The fifteenth and final count for the TCD Seanad panel has seen Trinity College Dublin Students’ Union president Lynn Ruane take the third and final seat, after incumbents David Norris and Ivana Bacik placed first and second respectively. She was elected with 3,344 votes.
The long processing of postal votes began at 10 am Tuesday in Trinity’s Public Theatre, with polls closing an hour later at 11 am Norris’s election was announced just before 1 am Wednesday morning, receiving 4,070 first preference votes, exceeding the quote of 4,017. With the total valid poll set at 16,064, Norris took home 25.4% of first preference votes.
Norris told Trinity News yesterday that even with recent illness, he didn’t find the campaign too difficult. “I had to confine myself to sending out a manifesto and relying on my record in the senate”, he said. With talk turning to the tallies Norris added “Sean Barrett’s seat is in difficulty, and if he doesn’t get it it’s a travesty because he’s been absolutely brilliant in the senate and a delight to work with.”
On the first count Ivana Bacik received 2,853 votes or 17.8%, falling short of the quota but still comfortably ahead of Ruane, Power and Barrett who received 8.6%, 8.4% and 8.2% of first preference votes respectively. Bacik gained most from Norris’s surplus votes, gaining an extra 18.
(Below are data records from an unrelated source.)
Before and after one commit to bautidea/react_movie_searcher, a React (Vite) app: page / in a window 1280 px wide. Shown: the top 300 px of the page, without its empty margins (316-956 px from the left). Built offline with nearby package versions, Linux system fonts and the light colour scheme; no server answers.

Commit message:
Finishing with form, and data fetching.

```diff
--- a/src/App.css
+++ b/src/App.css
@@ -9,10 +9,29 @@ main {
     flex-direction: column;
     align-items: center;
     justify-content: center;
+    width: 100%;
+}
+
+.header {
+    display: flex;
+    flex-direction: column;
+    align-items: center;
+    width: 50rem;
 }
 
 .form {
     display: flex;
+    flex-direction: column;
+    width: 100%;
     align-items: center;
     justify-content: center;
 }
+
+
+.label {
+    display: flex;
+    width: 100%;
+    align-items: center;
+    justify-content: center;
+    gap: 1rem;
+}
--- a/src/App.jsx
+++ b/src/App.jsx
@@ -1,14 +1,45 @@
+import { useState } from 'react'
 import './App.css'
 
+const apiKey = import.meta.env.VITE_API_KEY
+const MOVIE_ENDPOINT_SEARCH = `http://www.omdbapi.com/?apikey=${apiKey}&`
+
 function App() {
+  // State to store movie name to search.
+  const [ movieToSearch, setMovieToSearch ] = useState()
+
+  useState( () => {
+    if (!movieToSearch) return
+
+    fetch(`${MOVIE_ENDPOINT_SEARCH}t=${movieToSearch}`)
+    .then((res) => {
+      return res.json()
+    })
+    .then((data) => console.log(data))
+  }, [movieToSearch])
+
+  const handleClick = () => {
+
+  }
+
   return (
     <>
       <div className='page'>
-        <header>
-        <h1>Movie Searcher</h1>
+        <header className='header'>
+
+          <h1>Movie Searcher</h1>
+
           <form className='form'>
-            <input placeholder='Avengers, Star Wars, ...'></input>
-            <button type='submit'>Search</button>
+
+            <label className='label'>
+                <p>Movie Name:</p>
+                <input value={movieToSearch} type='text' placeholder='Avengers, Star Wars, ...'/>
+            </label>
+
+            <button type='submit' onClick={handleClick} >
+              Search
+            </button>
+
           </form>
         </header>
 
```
The third seat for a long time on Tuesday night into Wednesday was a close three-way race between Lynn Ruane, Averil Power and incumbent senator Sean Barrett.
Maeve Cox was the first candidate to be eliminated, with her transfers going mostly to Ruane, the Bacik followed by Power. Eoin Meehan and Edward Davitt were eliminated in following counts, their transfers going mostly to environmental candidates Oisín Coghlan and William Priestly.
On the third count the gap between Ruane and Power began to widen, with Ruane being more transfer friendly. Sean Melly’s transfers saw Sean Barrett pull ahead of Ruane on the eighth count. On the tenth count, Ruane pulled back and maintained a lead with heavy transfers from eliminated candidate and former TCDSU president William Priestley.
After a long count and remaining transfer friendly, Ruane was declared elected on the fifteenth count. She becomes the first candidate to unseat a Trinity incumbent in decades, taking the seat previously held by Sean Barrett who finished with 3,228 votes.
Ruane was joined at the count centre by her family, including her two children and her mother, along with supporters from the Union of Students in Ireland, who earlier in the campaign officially endorsed her bid.
Barrett misses seat
Speaking to Trinity News, Barrett said that during the campaign, the thing which had struck him most was the amount of Trinity graduates who had emigrated, and outlined meeting many parents on the doors. “The numbers of new graduates who have emigrated is very striking, the voters in Australia, New Zealand, the US, Canada. That and the general decline in peoples’ living standards…I can see the unhappiness that the government found when they went to the people on the platform that there was prosperity, I think a lot of people have not felt that prosperity.”
Like Bacik, Barrett’s first Seanad campaign came almost a two decades ago in the 1997 election. There he placed fourth, and in 2002 he finished fifth. After sitting out the 2007 election he was elected to the Seanad in 2011 with 3,065 votes on the eighteenth and final count. He had come fourth in terms of first preference votes and was at one point 300 votes behind Tony Williams, but on the fifteenth count, Barrett pulled ahead.
Norris is the longest-standing senator on the TCD panel. A long-time civil rights campaigner, he was first elected to the Seanad in 1987. In 1988, after previous rulings against him in the Irish courts, the European Court of Human Rights struck down Ireland’s criminalisation of homosexuality in the Norris v. Ireland case.
Norris has remained a highly visible public figure in recent years, most notably for his role in last year’s marriage referendum campaign, and his unsuccessful bid for the presidency in 2011.
Bacik is the second longest standing member of the TCD panel, having been elected to the Seanad in 2007 and re-elected in 2011. During her term she was deputy leader of Seanad Éireann as well as a leader of the Labour group.
She is currently the Reid Professor of Criminal Law, Criminology and Penology at the college, a qualified barrister, and a senior lecturer and fellow. She was the President of the Students’ Union here in Trinity for the college year of 1989-90, during which she was taken to court for providing information to women on abortion.
Current president of TCDSU, Lynn Ruane is likely the most well-known Seanad candidate to current TCD students. Elected to the position last February with over 42% of the first-preference vote, Ruane ran on a platform of reducing inequality and increasing access to higher education.
After leaving school at the age of 15, she spent a number of years working in addiction services and counselling, before coming to Trinity to study PPES through the Trinity Access Programme. She has been extremely active over the course of her year in office, opposing the introduction of higher fees and loan schemes, and making a number of appearances in the national media.